Alcohol and Pregnancy

Researchers are continually learning more about alcohol and pregnancy. While we know any drinking during pregnancy can be risky, we don't have a full picture of the effects of alcohol in early pregnancy. When you drink while pregnant, the alcohol quickly travels through your bloodstream, crosses the placenta, and reaches your baby. Your baby's body breaks down alcohol more slowly than yours does, so your little one may end up with a higher level of blood alcohol, and be exposed to alcohol for a longer time than you would be.

alcohol during pregnancy

However, if you cut down or stop drinking altogether, your baby will start to grow at a normal rate. Stopping drinking at any point during pregnancy can be beneficial. However, in some instances, the effects of heavy drinking on your baby cannot be reversed. If you drink, some alcohol will pass through the placenta to your baby. The more you drink the greater is the risk of harm to your baby.

Birth Control

The risks from heavy alcohol use and binge drinking have been well established. The risks for occasional use of lower amounts of alcohol are less clear. Alcohol has had a long-standing role in culture over time in relation to social connectedness and relaxation. However, alcohol during pregnancy overconsumption is linked to a multitude of serious health and social problems, including adverse events such as motor vehicle crashes, violence, unemployment, broken relationships, and unstable housing. During the third trimester, your baby will be growing rapidly.

One study found no association with alcohol consumption before 15 weeks of pregnancy and low birth weight or premature birth. Alcohol exposure before birth may harm one child more than another. You could have one child that is born healthy and another child born with problems. Some intellectual and behavioral problems related to FASD may not be apparent initially and can appear at any time during childhood. And if you’re concerned that you are drinking too much and feel that you cannot stop — during your pregnancy or at any other time — talk with your doctor. Experts say that women with certain risk factors should be especially careful about avoiding alcohol while pregnant.

Official guidelines about drinking — even in very early pregnancy

Babies have an increased chance of going through withdrawal if they have been exposed to alcohol close to delivery. Symptoms of withdrawal can include involuntary shaking movements (tremors), increased muscle tone, restlessness, and excessive crying. Studies have reported higher rates of stillbirth among those who drink alcohol during pregnancy. Drinking may also cause the baby to grow smaller than expected. Every pregnancy starts out with a 3-5% chance of having a birth defect.

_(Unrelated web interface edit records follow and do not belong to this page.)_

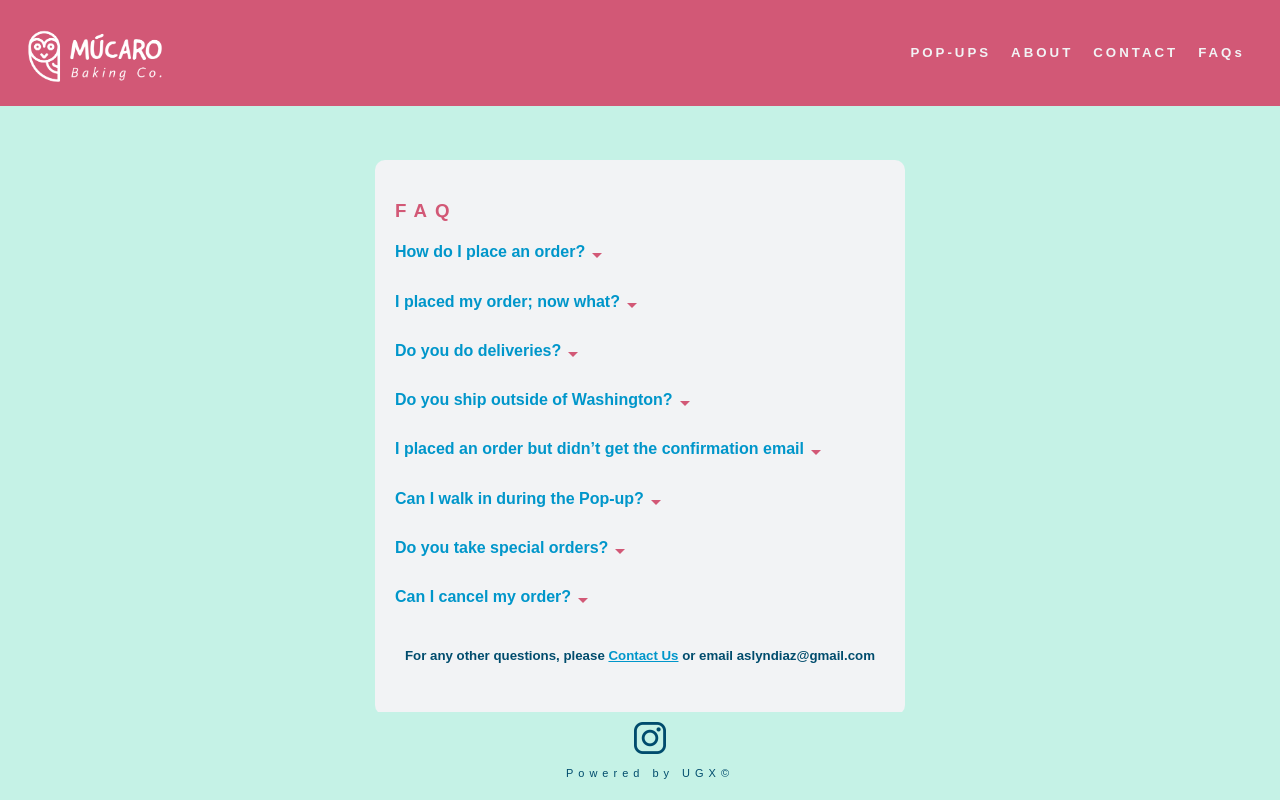
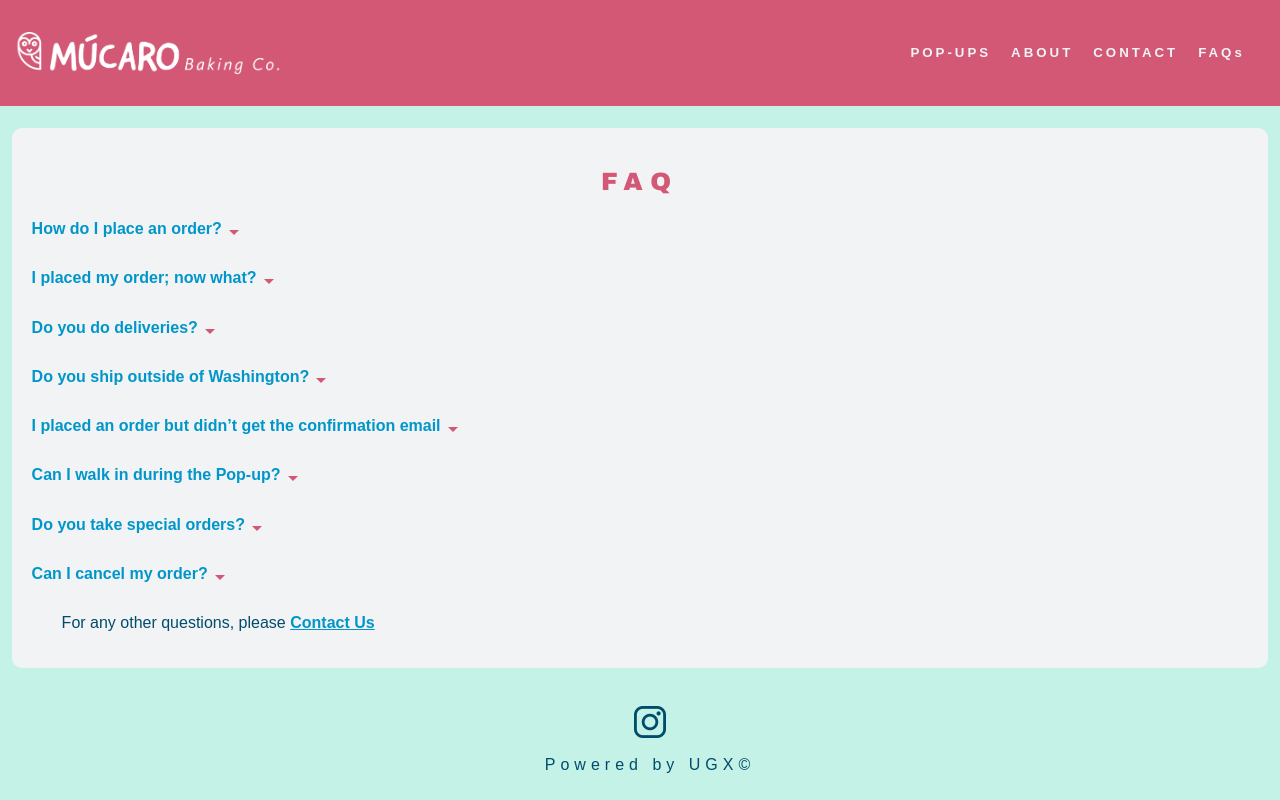
Before and after one commit to Ugonz86/MucaroBakingCo, a React (Create React App) app: page /faqs in a window 1280 px wide. Built offline with nearby package versions, Linux system fonts and the light colour scheme; the HTML template or start-up script is replaced by a standard one; what @aws-amplify/core would draw is missing.

Commit message:
Added minor layout updates

```diff
--- a/src/App.css
+++ b/src/App.css
@@ -91,6 +91,7 @@ text-align: center; */
 
   input {
     width: 10vh;
+    color: #004C6D;
   }
 
   .contactSelect {
@@ -157,7 +158,7 @@ h5 {
   /* min-height: 75vh; */
   height: auto;
   /* padding: 40px auto; */
-  margin: 5rem 1rem;
+  margin: 3rem 1rem;
   justify-content: center;
   align-items: center;
   display: flex;
@@ -169,29 +170,27 @@ h5 {
 
 .homeContainer {
   min-width: auto;
+  /* min-height: auto; */
   overflow: scroll;
   background-color: #f2f3f5;
   border-radius: 10px;
   text-align: left;
-  margin-top: 80px;
+  margin: 80px 0 60px;
   padding: 20px;
   z-index: -2;
 }
 
 p.homeInfo{
   padding: 5px;
-  text-indent: 30px;
-  font-size: 15px;
-  /* color: #004C6D; */
-  /* width: 300px; */
-  /* text-align: justify; */
-  /* letter-spacing: .10rem; */
+  /* text-indent: 30px; */
+  font-size: 16px;
+  font-family: 'Arial';
 }
 
 .PopUps {
   /* min-height: 75vh; */
   /* padding: 40px 0 60px; */
-  margin: 5rem 1rem;
+  margin: 3rem 1rem;
   display: flex;
   flex-direction: column;
   color: #004C6D;
@@ -209,32 +208,41 @@ p.homeInfo{
   padding: 20px;
 }
 
+.popUpsInfo {
+  font-size: 16px;
+  font-family: 'Arial';
+  color: "#004c6d"
+}
+
 .About {
   /* min-height: 75vh; */
   /* padding: 40px 0 60px; */
-  margin: 5rem 1rem;
+  margin: 3rem 1rem;
   display: flex;
   flex-direction: column;
   align-items: center;
   justify-content: center;
   /* height: 100%; */
   color: #004c6d;
+  overflow: scroll;
 }
 
 .aboutContainer {
   min-width: auto;
+  /* height: 100%; */
   overflow: scroll;
   background-color: #f2f3f5;
   border-radius: 10px;
   text-align: left;
-  margin-top: 80px;
+  /* margin: auto; */
+  margin: 80px 0 60px;
   padding: 20px;
   text-align: left;
 }
 
 .Faqs {
   /* min-height: 75vh; */
-  margin: 5rem 1rem;
+  margin: 3rem 1rem;
   /* padding: 40px 0 60px; */
   display: flex;
   flex-direction: column;
@@ -245,12 +253,13 @@ p.homeInfo{
 }
 
 .faqsContainer {
-  /* max-width: 100%; */
+  min-width: 97.5%;
+  height: '100%';
   overflow: scroll;
   background-color: #f2f3f5;
   border-radius: 10px;
   text-align: left;
-  margin-top: 80px;
+  margin: 80px 0 60px;
   padding: 20px;
   text-align: left;
   /* font-size: 1rem; */
@@ -259,7 +268,7 @@ p.homeInfo{
 .Contact {
   /* min-height: 75vh; */
   /* padding: 40px 0 60px; */
-  margin: 5rem 1rem;
+  margin: 3rem 1rem;
   display: flex;
   flex-direction: column;
   color: #004C6D;
@@ -285,13 +294,13 @@ p.homeInfo{
   text-align: left;
 }
 
-.form-container p {
+/* .form-container p {
   font-size: 13px;
-}
+} */
 
-.form-container li{
-  font-size: 12px;
-}
+/* .form-container li{
+  font-size: 13px;
+} */
 
 .contactSelect {
   outline: none;
@@ -306,26 +315,32 @@ p.homeInfo{
 }
 
 label {
-  font-size: 12px;
+  /* font-size: 12px; */
 }
 
 .aboutContainer p,  .faqsContainer p {
-  text-indent: 30px;
-}
-
-h1 {
-text-align: center;
+  /* text-indent: 30px; */
+  margin-left: 30px;
 }
 
 h4 {
   color: #0096ca;
 }
 
+p {
+  font-size: 16px;
+  font-family: 'Arial';
+  color: "#004c6d"
+}
+
 .title {
-  margin-top: 20px !important;
+  margin-top: 20px;
   color: #d25876;
-  font-family: Arial;
+  font-family: 'Arial black';
+  /* font-weight: bolder; */
+  font-size: 25px;
   letter-spacing: .5rem;
+  text-align: center;
 }
 
 button {
@@ -380,12 +395,17 @@ input {
 input::placeholder {
   color: #c0cace;
   font-size: 11px;
-
+  /* font-style: italic; */
 }
 textarea::placeholder {
   color: #c0cace;
   font-size: 11px;
+  /* font-style: italic; */
 }
+
+/* option::placeholder {
+  font-style: italic;
+} */
 
 textarea {
   resize: vertical;
@@ -545,3 +565,7 @@ textarea {
 .accordionIcon {
   color: #D25876;
 }
+
+/* .accordionItem {
+  overflow: scroll;
+} */
--- a/src/Header.js
+++ b/src/Header.js
@@ -1,8 +1,9 @@
-import React, { useState } from "react";
+import React, { useState, useEffect } from "react";
 import "./App.css";
 // import templogoowl from "./images/templogoowl.PNG";
 // import tempTitle from "./images/tempTitle.PNG";
-import tempLogo from "./images/tempLogo.png";
+import tempLogo1 from "./images/tempLogo.png";
+import tempLogo2 from "./images/TempLogoHZT.png";
 import IconButton from "@mui/material/IconButton";
 import MoreVertIcon from "@mui/icons-material/MoreVert";
 // import FlutterDash from "@mui/icons-material/FlutterDash";
@@ -11,17 +12,30 @@ import logo3 from "./images/logo3.png";
 
 function Header() {
   const [isOpen, setIsopen] = useState(false);
+  const [isDesktop, setDesktop] = useState(window.innerWidth > 650);
 
   const ToggleSidebar = () => {
     isOpen === true ? setIsopen(false) : setIsopen(true);
   };
 
+  const updateMedia = () => {
+    setDesktop(window.innerWidth > 650);
+  };
+
+  useEffect(() => {
+    window.addEventListener("resize", updateMedia);
+    return () => window.removeEventListener("resize", updateMedia);
+  });
+
   return (
     <div className="Header">
       <div className="headerDiv">
         <Link to="/">
-          <img src={tempLogo} className="App-logo" alt="logo" />
-          {/* <FlutterDash className="flutter" /> */}
+          {isDesktop ? (
+            <img src={tempLogo2} className="App-logo" alt="logo2" />
+          ) : (
+            <img src={tempLogo1} className="App-logo" alt="logo1" />
+          )}
         </Link>
         {/*
       <div className="headerTitle">
@@ -120,7 +134,7 @@ function Header() {
                     src={logo3}
                     className="insta-logo"
                     alt="instagram-logo"
-                    style={{filter: 'invert()', margin: '40px'}}
+                    style={{ filter: "invert()", margin: "40px" }}
                   />
                 </Link>
               </div>
--- a/src/index.css
+++ b/src/index.css
@@ -1,8 +1,8 @@
 body {
   margin: 0;
-  /* font-family: -apple-system, BlinkMacSystemFont, 'Segoe UI', 'Roboto', 'Oxygen',
+  font-family: -apple-system, BlinkMacSystemFont, 'Segoe UI', 'Roboto', 'Oxygen',
     'Ubuntu', 'Cantarell', 'Fira Sans', 'Droid Sans', 'Helvetica Neue',
-    sans-serif, Arial, Helvetica, sans-serif; */
+    sans-serif, Arial, Helvetica, sans-serif;
   -webkit-font-smoothing: antialiased;
   -moz-osx-font-smoothing: grayscale;
 }
--- a/src/pages/Contact.js
+++ b/src/pages/Contact.js
@@ -79,7 +79,7 @@ function Contact() {
         {/* </div> */}
 
         <form className="form" onSubmit={onSubmit}>
-          <label>Name</label>
+          <label><h4>Name</h4></label>
           <input
             type="text"
             // id="name"
@@ -91,7 +91,7 @@ function Contact() {
             required
           />
 
-          <label>Email</label>
+          <label><h4>Email</h4></label>
           <input
             type="email"
             // id="email"
@@ -103,7 +103,7 @@ function Contact() {
             required
           />
 
-          <label>Reason</label>
+          <label><h4>Reason</h4></label>
           <select
           name="select"
             className="contactSelect"
@@ -118,14 +118,14 @@ function Contact() {
               <option hidden disabled value="">
                 Select Option
               </option>
-              <option value="Special Offer">Special Offer</option>
+              <option value="Special Offer">Special Order</option>
               <option value="Inquiry">Inquiry</option>
               <option value="Feedback">Feedback</option>
               <option value="Other">Other</option>
             </optgroup>
           </select>
 
-          <label>Message</label>
+          <label><h4>Message</h4></label>
           <textarea
             name="message"
             value={formState.message}
--- a/src/pages/Faqs.js
+++ b/src/pages/Faqs.js
@@ -65,7 +65,7 @@ function Accordion({ faqQuestions }) {
           </h4>
           {/* <h4 onClick={() =>handleClick(index)}><AddIcon />{item.title}</h4> */}
           {index === activeIndex && (
-            <p className="accordionContent">{item.content}</p>
+            <h4 style={{marginLeft: '30px'}}>{item.content}</h4>
           )}
         </div>
       ))}
@@ -79,13 +79,13 @@ function Faqs() {
       <div className="faqsContainer">
         <h3 className="title">FAQ</h3>
         <Accordion faqQuestions={faqQuestions} />
-        <h5>
+        <p>
           For any other questions, please{" "}
           <Link to="/contact" className="faqLink">
             Contact Us
-          </Link>{" "}
-          or email aslyndiaz@gmail.com
-        </h5>
+          </Link>
+
+        </p>
       </div>
     </div>
   );
--- a/src/pages/Home.js
+++ b/src/pages/Home.js
@@ -6,12 +6,10 @@ function Home() {
   return (
     <div className="Home">
       <div className="homeContainer">
-        <h1 className="title">COMING SOON</h1>
+        <p className="title">COMING SOON</p>
         <Carousel />
-        {/* <h1 style={{ color: "#004c6d" }}>Coming Soon!</h1> */}
         <p className="homeInfo">Múcaro Baking Co. will be a pop-up-based bakery offering scrumdiddlyumptious treats for humans (and dogs!) in Seattle. Soon, you will be able to brighten your day with delicious cookies (or biscuits, if you are from across the pond or are a big fan of GBBO), can't-have-enough bars, decadent cakes, nommy nom-nom cupcakes, naked cupcakes (a.k.a. yummy muffins), heavenly buns, and so much more. </p>
       </div>
-      {/* <h1>WELCOME!</h1> */}
     </div>
   );
 }
--- a/src/pages/PopUps.js
+++ b/src/pages/PopUps.js
@@ -6,13 +6,13 @@ function PopUps() {
     <div className="PopUps">
       <div className="popUpsContainer">
         <h3 className="title">COMING SOON</h3>
-        <h4 style={{ color: "#004c6d" }}>
+        <p className="popUpsInfo">
           Follow{" "}
           <a className="instalink" href="https://www.instagram.com/bakingjeva/">
             @MucaroBakingCo
           </a>{" "}
           on Instagram to stay up to date with what's coming out the oven!
-        </h4>
+        </p>
       </div>
     </div>
   );
```
Also changed, not shown: src/images/TempLogoHZT.png (added).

The best thing you can do for your baby is to avoid further use of alcohol during your pregnancy. -Universal alcohol screening and brief intervention is recommended in primary and obstetric care settings. -Use these resources for applying screening and brief intervention in your practice.